    It’s important to mention that the Wyoming Legislature’s Joint Agriculture Interim Committee will review and consider animal welfare statutes and consider disease outbreak response and notification systems prior to the 2009 session. We greatly appreciate their interest.
Wyoming Livestock Board
    The principal responsibility of the WLSB is to “protect the livestock interests of the state from theft and disease” (W.S. 11-118-102). This broad mandate is further defined by numerous specific and implied duties. Structurally, the WLSB is comprised of seven livestock-owning members, with each member representing a different district of the state. Board members are appointed by the Governor and approved by the Senate for six-year terms. The Director/Chief Executive Officer and State Veterinarian work on behalf of the WLSB to carry out statutory duties and to supervise staff.
    In order to protect the health of livestock and thereby maintain access to interstate and international markets, the WLSB must have the ability to respond effectively to an animal-disease outbreak. In addition, some animal diseases have human health implications, another dimension of significant importance.
    But first, I would like to briefly mention two issues; one to address a potential distraction and the second to provide some clarity.
Important Points
    First, there has been extensive media coverage of the National Animal Identification System (NAIS) and the acrimony surrounding it. Due to this controversy, the WLSB believes we should focus our energy and resources on developing an integrated Wyoming Livestock Health Program.

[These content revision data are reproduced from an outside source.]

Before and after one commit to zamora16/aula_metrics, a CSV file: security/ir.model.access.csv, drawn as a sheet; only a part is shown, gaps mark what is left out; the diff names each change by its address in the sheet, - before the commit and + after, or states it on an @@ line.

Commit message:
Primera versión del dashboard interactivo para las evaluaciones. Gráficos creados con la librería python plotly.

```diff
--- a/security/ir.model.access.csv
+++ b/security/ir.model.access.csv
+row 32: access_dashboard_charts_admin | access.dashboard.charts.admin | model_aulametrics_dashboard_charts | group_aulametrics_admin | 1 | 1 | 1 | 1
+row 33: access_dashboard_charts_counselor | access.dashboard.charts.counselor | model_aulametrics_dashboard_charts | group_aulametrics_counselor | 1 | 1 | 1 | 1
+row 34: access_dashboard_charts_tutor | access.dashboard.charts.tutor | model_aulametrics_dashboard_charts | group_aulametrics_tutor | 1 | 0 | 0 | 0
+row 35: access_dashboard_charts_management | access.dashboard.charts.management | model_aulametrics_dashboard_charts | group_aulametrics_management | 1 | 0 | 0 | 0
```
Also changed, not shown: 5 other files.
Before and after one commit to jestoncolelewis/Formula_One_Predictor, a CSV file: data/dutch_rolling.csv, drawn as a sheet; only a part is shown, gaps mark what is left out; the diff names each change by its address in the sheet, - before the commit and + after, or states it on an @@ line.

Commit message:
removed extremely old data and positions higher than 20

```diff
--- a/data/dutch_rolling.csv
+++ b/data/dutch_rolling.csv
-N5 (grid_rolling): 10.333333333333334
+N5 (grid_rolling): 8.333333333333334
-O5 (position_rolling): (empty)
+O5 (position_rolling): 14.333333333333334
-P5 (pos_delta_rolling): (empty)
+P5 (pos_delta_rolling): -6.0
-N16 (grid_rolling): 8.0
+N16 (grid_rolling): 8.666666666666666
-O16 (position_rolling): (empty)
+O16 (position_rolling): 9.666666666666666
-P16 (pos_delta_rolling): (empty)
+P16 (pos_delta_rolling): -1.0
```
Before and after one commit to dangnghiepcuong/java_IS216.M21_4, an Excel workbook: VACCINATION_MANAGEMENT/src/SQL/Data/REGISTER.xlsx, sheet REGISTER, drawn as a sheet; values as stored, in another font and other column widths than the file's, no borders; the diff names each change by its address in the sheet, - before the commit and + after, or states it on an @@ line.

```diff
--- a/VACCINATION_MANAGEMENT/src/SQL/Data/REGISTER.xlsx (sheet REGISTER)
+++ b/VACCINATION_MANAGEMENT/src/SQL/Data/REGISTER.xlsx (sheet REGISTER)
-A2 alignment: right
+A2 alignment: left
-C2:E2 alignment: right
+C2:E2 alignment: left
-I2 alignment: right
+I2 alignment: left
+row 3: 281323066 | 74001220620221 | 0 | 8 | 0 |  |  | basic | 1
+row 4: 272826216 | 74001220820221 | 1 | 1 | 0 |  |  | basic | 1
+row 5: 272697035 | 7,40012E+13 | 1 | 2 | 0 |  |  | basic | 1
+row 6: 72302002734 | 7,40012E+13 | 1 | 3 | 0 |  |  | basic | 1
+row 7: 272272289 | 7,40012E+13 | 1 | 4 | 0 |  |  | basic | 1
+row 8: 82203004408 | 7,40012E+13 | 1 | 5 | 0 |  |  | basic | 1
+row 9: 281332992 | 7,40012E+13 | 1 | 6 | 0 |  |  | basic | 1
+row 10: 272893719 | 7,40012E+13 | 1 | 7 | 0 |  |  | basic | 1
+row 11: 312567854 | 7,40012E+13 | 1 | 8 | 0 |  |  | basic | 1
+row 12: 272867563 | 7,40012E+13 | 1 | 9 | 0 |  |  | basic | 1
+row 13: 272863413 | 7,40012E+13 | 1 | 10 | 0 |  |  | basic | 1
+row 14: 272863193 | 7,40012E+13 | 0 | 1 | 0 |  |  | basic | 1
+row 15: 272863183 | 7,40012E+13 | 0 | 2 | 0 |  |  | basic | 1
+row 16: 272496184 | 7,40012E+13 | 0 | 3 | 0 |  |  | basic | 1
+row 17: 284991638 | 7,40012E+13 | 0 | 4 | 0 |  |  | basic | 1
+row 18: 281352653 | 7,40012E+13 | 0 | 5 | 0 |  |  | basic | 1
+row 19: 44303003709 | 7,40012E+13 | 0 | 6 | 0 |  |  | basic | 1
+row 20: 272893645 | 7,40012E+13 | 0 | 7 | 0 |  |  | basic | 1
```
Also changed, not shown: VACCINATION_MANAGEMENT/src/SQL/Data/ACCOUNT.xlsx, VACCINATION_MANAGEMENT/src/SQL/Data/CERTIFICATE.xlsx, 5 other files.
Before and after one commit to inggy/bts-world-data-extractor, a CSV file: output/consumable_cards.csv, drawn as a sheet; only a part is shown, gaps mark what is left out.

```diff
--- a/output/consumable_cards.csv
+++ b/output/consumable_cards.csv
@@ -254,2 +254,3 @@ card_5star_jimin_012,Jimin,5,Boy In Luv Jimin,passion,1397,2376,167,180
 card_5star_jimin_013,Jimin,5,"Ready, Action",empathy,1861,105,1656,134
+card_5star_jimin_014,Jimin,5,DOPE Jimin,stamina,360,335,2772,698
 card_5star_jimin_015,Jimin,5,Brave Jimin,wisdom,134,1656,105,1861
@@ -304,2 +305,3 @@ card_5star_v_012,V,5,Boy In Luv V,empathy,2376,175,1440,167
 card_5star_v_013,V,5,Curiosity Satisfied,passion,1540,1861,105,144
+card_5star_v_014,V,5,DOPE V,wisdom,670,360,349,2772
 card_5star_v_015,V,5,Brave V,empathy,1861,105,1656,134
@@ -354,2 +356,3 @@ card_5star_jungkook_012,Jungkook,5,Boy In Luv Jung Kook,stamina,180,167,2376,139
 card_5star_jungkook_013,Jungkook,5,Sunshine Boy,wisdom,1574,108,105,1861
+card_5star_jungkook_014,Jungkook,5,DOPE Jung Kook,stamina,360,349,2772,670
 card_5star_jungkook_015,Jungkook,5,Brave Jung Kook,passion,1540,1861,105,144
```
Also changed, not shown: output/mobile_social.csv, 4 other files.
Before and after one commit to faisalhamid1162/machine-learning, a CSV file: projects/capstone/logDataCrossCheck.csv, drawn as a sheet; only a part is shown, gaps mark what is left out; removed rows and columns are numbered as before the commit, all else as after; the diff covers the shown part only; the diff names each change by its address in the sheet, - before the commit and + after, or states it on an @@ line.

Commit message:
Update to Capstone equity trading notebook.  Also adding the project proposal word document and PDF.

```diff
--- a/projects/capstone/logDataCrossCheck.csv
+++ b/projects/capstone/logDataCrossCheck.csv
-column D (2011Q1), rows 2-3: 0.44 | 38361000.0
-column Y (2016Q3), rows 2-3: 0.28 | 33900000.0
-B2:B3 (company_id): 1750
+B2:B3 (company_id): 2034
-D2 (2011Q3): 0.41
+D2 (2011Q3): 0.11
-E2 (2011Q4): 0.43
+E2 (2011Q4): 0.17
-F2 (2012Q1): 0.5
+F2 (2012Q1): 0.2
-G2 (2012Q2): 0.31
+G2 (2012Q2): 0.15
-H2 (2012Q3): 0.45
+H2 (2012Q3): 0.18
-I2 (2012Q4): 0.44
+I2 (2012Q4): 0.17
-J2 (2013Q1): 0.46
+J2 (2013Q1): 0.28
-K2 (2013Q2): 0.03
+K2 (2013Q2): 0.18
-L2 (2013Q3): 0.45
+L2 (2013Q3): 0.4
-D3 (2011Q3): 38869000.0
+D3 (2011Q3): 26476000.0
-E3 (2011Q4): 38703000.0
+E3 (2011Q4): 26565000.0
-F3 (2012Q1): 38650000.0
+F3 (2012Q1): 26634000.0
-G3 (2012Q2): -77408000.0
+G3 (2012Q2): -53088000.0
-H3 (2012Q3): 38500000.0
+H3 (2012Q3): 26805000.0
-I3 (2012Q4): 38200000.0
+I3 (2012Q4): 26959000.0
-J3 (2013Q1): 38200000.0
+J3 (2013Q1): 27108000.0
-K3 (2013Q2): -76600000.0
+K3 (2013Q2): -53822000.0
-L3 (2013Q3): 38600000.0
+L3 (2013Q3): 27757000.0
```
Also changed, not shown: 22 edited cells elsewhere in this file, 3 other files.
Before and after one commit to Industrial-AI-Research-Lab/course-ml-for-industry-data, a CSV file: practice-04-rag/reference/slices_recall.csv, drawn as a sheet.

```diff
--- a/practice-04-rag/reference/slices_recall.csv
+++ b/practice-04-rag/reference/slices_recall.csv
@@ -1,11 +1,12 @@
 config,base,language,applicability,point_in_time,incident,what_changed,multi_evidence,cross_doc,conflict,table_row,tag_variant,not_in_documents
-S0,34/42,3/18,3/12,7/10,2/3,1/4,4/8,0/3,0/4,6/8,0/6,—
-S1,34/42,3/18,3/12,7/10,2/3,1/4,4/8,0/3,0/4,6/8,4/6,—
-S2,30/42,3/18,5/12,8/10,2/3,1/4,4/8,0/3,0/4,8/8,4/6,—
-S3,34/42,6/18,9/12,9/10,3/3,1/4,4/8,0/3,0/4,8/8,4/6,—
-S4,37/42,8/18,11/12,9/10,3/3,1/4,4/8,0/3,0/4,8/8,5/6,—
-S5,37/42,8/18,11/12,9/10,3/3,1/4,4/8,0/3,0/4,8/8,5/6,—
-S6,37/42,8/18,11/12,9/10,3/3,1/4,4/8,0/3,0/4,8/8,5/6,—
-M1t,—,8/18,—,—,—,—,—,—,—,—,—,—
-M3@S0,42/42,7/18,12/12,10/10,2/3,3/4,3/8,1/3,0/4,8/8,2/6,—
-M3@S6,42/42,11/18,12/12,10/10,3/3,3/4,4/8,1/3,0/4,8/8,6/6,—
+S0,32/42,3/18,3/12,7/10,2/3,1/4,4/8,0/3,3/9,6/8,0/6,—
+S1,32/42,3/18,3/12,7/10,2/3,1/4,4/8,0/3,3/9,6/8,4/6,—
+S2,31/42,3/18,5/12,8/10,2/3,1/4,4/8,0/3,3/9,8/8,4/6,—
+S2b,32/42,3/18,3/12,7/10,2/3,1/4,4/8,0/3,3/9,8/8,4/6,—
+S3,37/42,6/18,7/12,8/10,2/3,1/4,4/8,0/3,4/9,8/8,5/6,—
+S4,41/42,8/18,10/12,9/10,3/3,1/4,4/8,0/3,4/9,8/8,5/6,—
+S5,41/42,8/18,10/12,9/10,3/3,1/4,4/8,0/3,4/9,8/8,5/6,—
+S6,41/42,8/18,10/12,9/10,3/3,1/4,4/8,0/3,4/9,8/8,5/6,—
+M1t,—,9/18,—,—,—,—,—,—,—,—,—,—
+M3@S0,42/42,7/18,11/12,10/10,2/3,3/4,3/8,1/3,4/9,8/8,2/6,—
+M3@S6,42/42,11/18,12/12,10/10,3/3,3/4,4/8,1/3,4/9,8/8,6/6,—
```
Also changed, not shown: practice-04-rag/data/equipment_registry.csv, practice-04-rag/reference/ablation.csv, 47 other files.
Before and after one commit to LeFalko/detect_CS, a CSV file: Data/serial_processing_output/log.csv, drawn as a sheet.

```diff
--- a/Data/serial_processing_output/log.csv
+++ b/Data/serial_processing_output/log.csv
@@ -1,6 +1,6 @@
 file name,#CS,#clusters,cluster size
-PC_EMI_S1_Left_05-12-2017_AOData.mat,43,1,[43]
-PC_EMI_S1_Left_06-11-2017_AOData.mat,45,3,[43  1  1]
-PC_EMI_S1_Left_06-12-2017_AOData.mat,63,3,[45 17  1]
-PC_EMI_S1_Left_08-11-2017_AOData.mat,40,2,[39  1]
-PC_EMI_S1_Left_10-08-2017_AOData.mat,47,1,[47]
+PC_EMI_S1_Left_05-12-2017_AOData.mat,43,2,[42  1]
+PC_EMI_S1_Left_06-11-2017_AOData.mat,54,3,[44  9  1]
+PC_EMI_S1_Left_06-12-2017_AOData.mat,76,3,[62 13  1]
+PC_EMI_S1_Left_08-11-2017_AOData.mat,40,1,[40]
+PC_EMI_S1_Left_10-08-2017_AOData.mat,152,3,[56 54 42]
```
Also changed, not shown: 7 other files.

To this end, the WLSB will stay apprised of the NAIS developments and advocate for Wyoming’s interests as necessary.
    Second, each state establishes its own laws, rules and regulations for the export and import of domestic animals, including health and identification requirements. The federal government plays a complimentary role via its role in the regulation of interstate commerce and the control of specific diseases through various programs.
    Now, to the heart of this article.
Our Existing Programs
    Wyoming has three programs upon which an integrated livestock health program can be based: the Brand Recording and Inspection Program; the Certificate of Veterinary Inspection Program; and the Reportable Disease List.
    A.    Brand Recording and Inspection Program
    Traditionally, the primary role of the WLSB’s brand program has been to prevent theft by ensuring the shipper or seller has legal ownership of all livestock to be shipped or sold. With few exceptions, all Wyoming livestock must be brand-inspected prior to crossing any county or state line and at all ownership changes. At present, the computerization of the brand program is underway.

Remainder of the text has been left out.